## WHAT THE EXERCISE ASKS
What's needed: every entry, printed exactly, minus the images.

## RECORD EXCERPTS
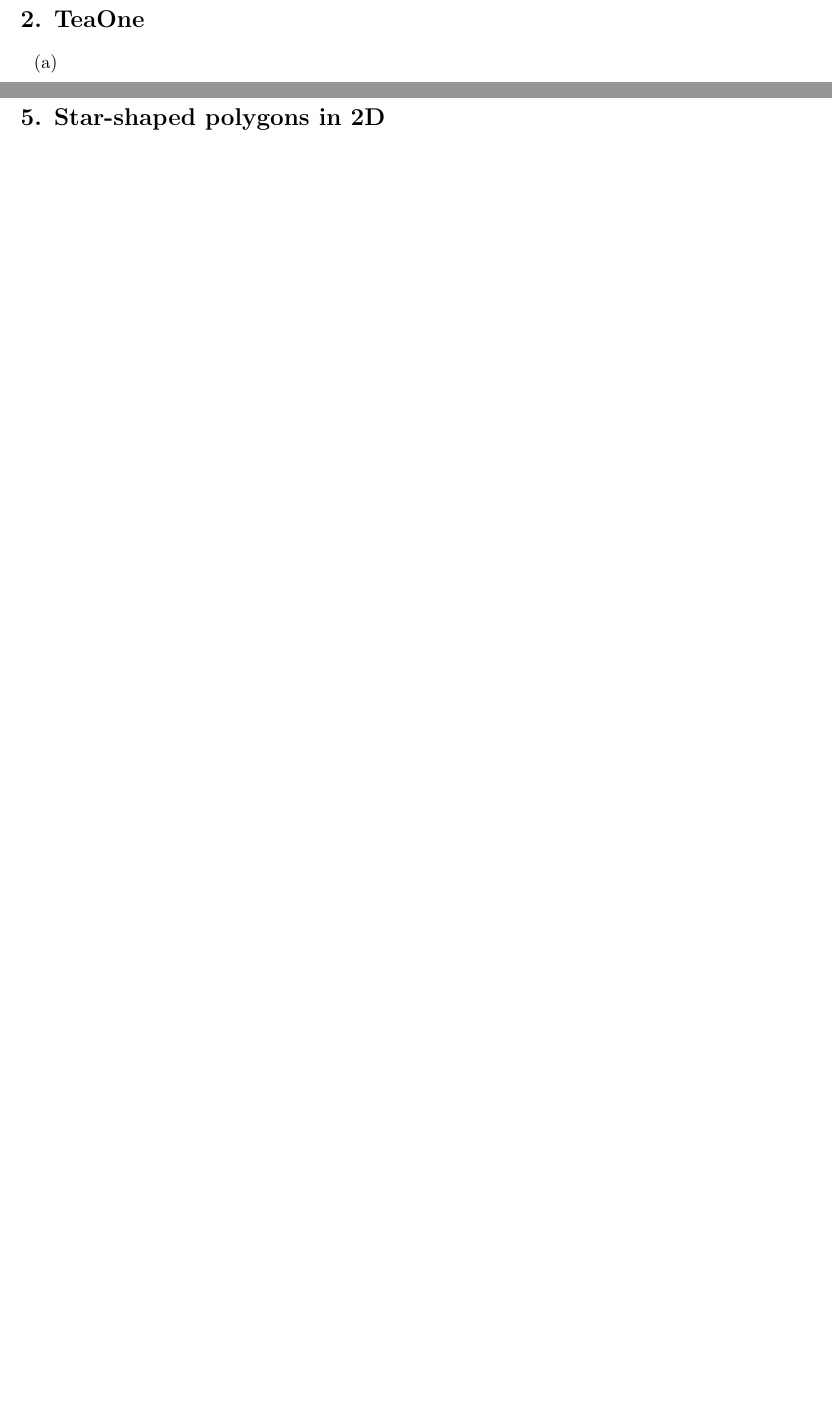
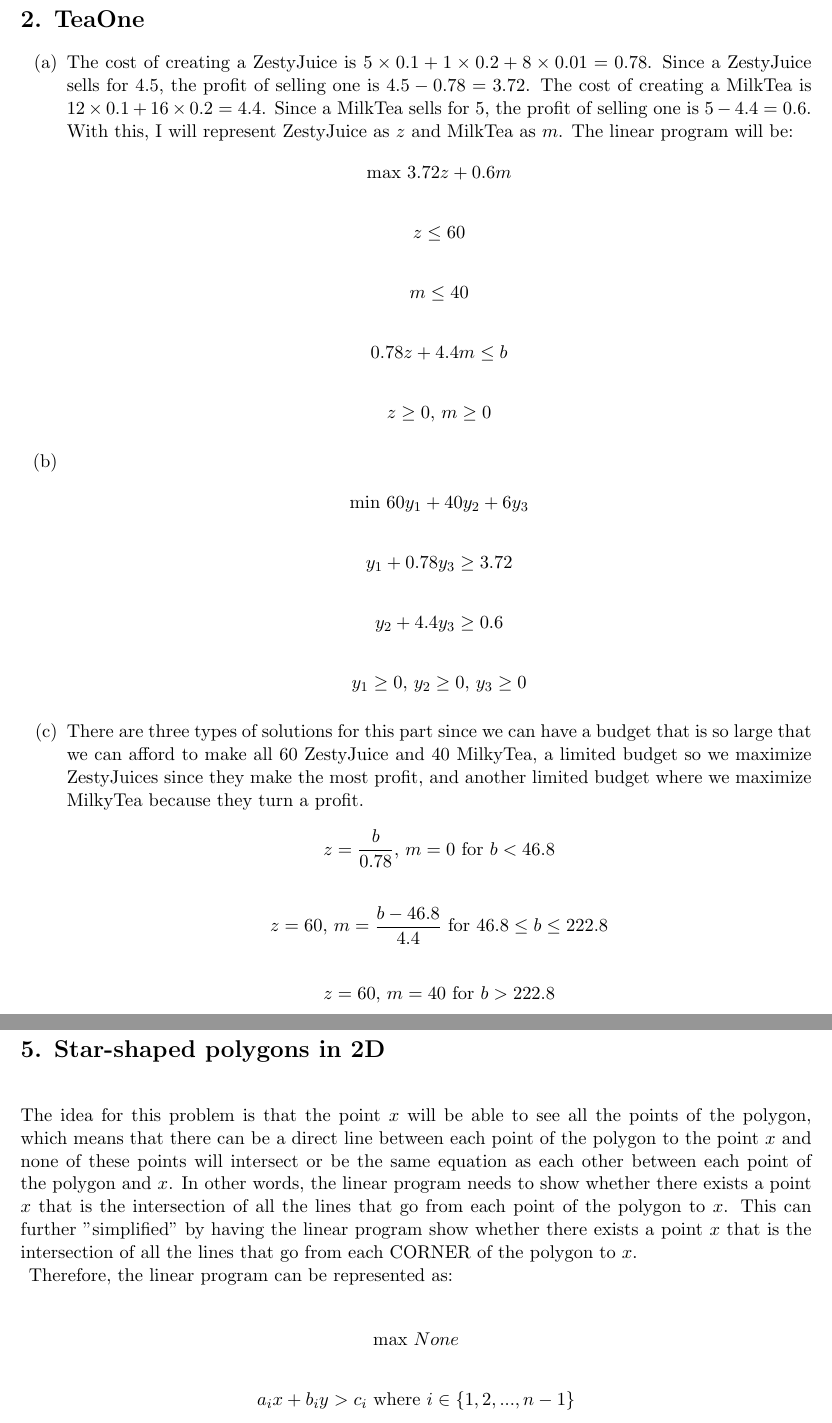
Before and after one commit to jonathansun5/Efficient-Algorithms-and-Intractable-Problems, a LaTeX document (HW 7/Jonathan_Sun_CS_170_HW_7.tex): two parts of pages 3 and 6 of 7, joined at a grey line, cut so that both start at the same text, the shorter picture padded with empty space. Compiled offline with pdfLaTeX.

Commit message:
completed number 5 but skipping 3 and 4

```diff
--- a/HW 7/Jonathan_Sun_CS_170_HW_7.tex
+++ b/HW 7/Jonathan_Sun_CS_170_HW_7.tex
@@ -72,20 +72,49 @@ The necessary and sufficient conditions on real numbers $a$ and $b$ that allow t
 \section*{2. TeaOne}
 \begin{enumerate}[label=(\alph*)]
 \item
-
+The cost of creating a ZestyJuice is $5 \times 0.1 + 1 \times 0.2 + 8 \times 0.01 = 0.78$. Since a ZestyJuice sells for $4.5$, the profit of selling one is $4.5 - 0.78 = 3.72$. The cost of creating a MilkTea is $12 \times 0.1 + 16 \times 0.2 = 4.4$. Since a MilkTea sells for $5$, the profit of selling one is $5 - 4.4 = 0.6$. With this, I will represent ZestyJuice as $z$ and MilkTea as $m$. The linear program will be:
+\begin{align*}
+\text{max } 3.72 z + 0.6 m
+\end{align*}
+\begin{align*}
+z \leq 60
+\end{align*}
+\begin{align*}
+m \leq 40
+\end{align*}
+\begin{align*}
+0.78 z + 4.4 m \leq b
+\end{align*}
+\begin{align*}
+z \geq 0 \text{, } m \geq 0
+\end{align*}
 
 
 
 \item
-
-
-
-
+\begin{align*}
+\text{min } 60 y_1 + 40 y_2 + 6 y_3
+\end{align*}
+\begin{align*}
+y_1 + 0.78 y_3 \geq 3.72
+\end{align*}
+\begin{align*}
+y_2 + 4.4 y_3 \geq 0.6
+\end{align*}
+\begin{align*}
+y_1 \geq 0 \text{, } y_2 \geq 0 \text{, } y_3 \geq 0
+\end{align*}
 \item
-
-
-
-
+There are three types of solutions for this part since we can have a budget that is so large that we can afford to make all $60$ ZestyJuice and $40$ MilkyTea, a limited budget so we maximize ZestyJuices since they make the most profit, and another limited budget where we maximize MilkyTea because they turn a profit.
+\begin{align*}
+z = \frac{b} {0.78} \text{, } m = 0 \text{ for } b < 46.8
+\end{align*}
+\begin{align*}
+z = 60 \text{, } m = \frac{b - 46.8} {4.4} \text{ for } 46.8 \leq b \leq 222.8
+\end{align*}
+\begin{align*}
+z = 60 \text{, } m = 40 \text{ for } b > 222.8
+\end{align*}
 \end{enumerate}
 
 
@@ -117,7 +146,16 @@ The necessary and sufficient conditions on real numbers $a$ and $b$ that allow t
 
 \newpage
 \section*{5. Star-shaped polygons in 2D}
-
+\vspace*{1\baselineskip}
+The idea for this problem is that the point $x$ will be able to see all the points of the polygon, which means that there can be a direct line between each point of the polygon to the point $x$ and none of these points will intersect or be the same equation as each other between each point of the polygon and $x$. In other words, the linear program needs to show whether there exists a point $x$ that is the intersection of all the lines that go from each point of the polygon to $x$. This can further "simplified" by having the linear program show whether there exists a point $x$ that is the intersection of all the lines that go from each CORNER of the polygon to $x$. \\
+\vspace*{1\baselineskip}
+Therefore, the linear program can be represented as:
+\begin{align*}
+\text{max } None
+\end{align*}
+\begin{align*}
+a_i x + b_i y > c_i \text{ where } i \in \{1, 2, ..., n - 1\}
+\end{align*}
 
 
 
```
Also changed, not shown: HW 7/Jonathan_Sun_CS_170_HW_7.pdf, HW 7/Jonathan_Sun_CS_170_HW_7.tex (39 more changed lines), 4 other files.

## EXERCISE RESPONSE
Before and after one commit to jonathansun5/Efficient-Algorithms-and-Intractable-Problems, a LaTeX document (HW 7/Jonathan_Sun_CS_170_HW_7.tex): two parts of pages 3 and 6 of 7, joined at a grey line, cut so that both start at the same text, the shorter picture padded with empty space. Compiled offline with pdfLaTeX.

Commit message:
completed number 5 but skipping 3 and 4

```diff
--- a/HW 7/Jonathan_Sun_CS_170_HW_7.tex
+++ b/HW 7/Jonathan_Sun_CS_170_HW_7.tex
@@ -72,20 +72,49 @@ The necessary and sufficient conditions on real numbers $a$ and $b$ that allow t
 \section*{2. TeaOne}
 \begin{enumerate}[label=(\alph*)]
 \item
-
+The cost of creating a ZestyJuice is $5 \times 0.1 + 1 \times 0.2 + 8 \times 0.01 = 0.78$. Since a ZestyJuice sells for $4.5$, the profit of selling one is $4.5 - 0.78 = 3.72$. The cost of creating a MilkTea is $12 \times 0.1 + 16 \times 0.2 = 4.4$. Since a MilkTea sells for $5$, the profit of selling one is $5 - 4.4 = 0.6$. With this, I will represent ZestyJuice as $z$ and MilkTea as $m$. The linear program will be:
+\begin{align*}
+\text{max } 3.72 z + 0.6 m
+\end{align*}
+\begin{align*}
+z \leq 60
+\end{align*}
+\begin{align*}
+m \leq 40
+\end{align*}
+\begin{align*}
+0.78 z + 4.4 m \leq b
+\end{align*}
+\begin{align*}
+z \geq 0 \text{, } m \geq 0
+\end{align*}
 
 
 
 \item
-
-
-
-
+\begin{align*}
+\text{min } 60 y_1 + 40 y_2 + 6 y_3
+\end{align*}
+\begin{align*}
+y_1 + 0.78 y_3 \geq 3.72
+\end{align*}
+\begin{align*}
+y_2 + 4.4 y_3 \geq 0.6
+\end{align*}
+\begin{align*}
+y_1 \geq 0 \text{, } y_2 \geq 0 \text{, } y_3 \geq 0
+\end{align*}
 \item
-
-
-
-
+There are three types of solutions for this part since we can have a budget that is so large that we can afford to make all $60$ ZestyJuice and $40$ MilkyTea, a limited budget so we maximize ZestyJuices since they make the most profit, and another limited budget where we maximize MilkyTea because they turn a profit.
+\begin{align*}
+z = \frac{b} {0.78} \text{, } m = 0 \text{ for } b < 46.8
+\end{align*}
+\begin{align*}
+z = 60 \text{, } m = \frac{b - 46.8} {4.4} \text{ for } 46.8 \leq b \leq 222.8
+\end{align*}
+\begin{align*}
+z = 60 \text{, } m = 40 \text{ for } b > 222.8
+\end{align*}
 \end{enumerate}
 
 
@@ -117,7 +146,16 @@ The necessary and sufficient conditions on real numbers $a$ and $b$ that allow t
 
 \newpage
 \section*{5. Star-shaped polygons in 2D}
-
+\vspace*{1\baselineskip}
+The idea for this problem is that the point $x$ will be able to see all the points of the polygon, which means that there can be a direct line between each point of the polygon to the point $x$ and none of these points will intersect or be the same equation as each other between each point of the polygon and $x$. In other words, the linear program needs to show whether there exists a point $x$ that is the intersection of all the lines that go from each point of the polygon to $x$. This can further "simplified" by having the linear program show whether there exists a point $x$ that is the intersection of all the lines that go from each CORNER of the polygon to $x$. \\
+\vspace*{1\baselineskip}
+Therefore, the linear program can be represented as:
+\begin{align*}
+\text{max } None
+\end{align*}
+\begin{align*}
+a_i x + b_i y > c_i \text{ where } i \in \{1, 2, ..., n - 1\}
+\end{align*}
 
 
 
```
Also changed, not shown: HW 7/Jonathan_Sun_CS_170_HW_7.pdf, HW 7/Jonathan_Sun_CS_170_HW_7.tex (39 more changed lines), 4 other files.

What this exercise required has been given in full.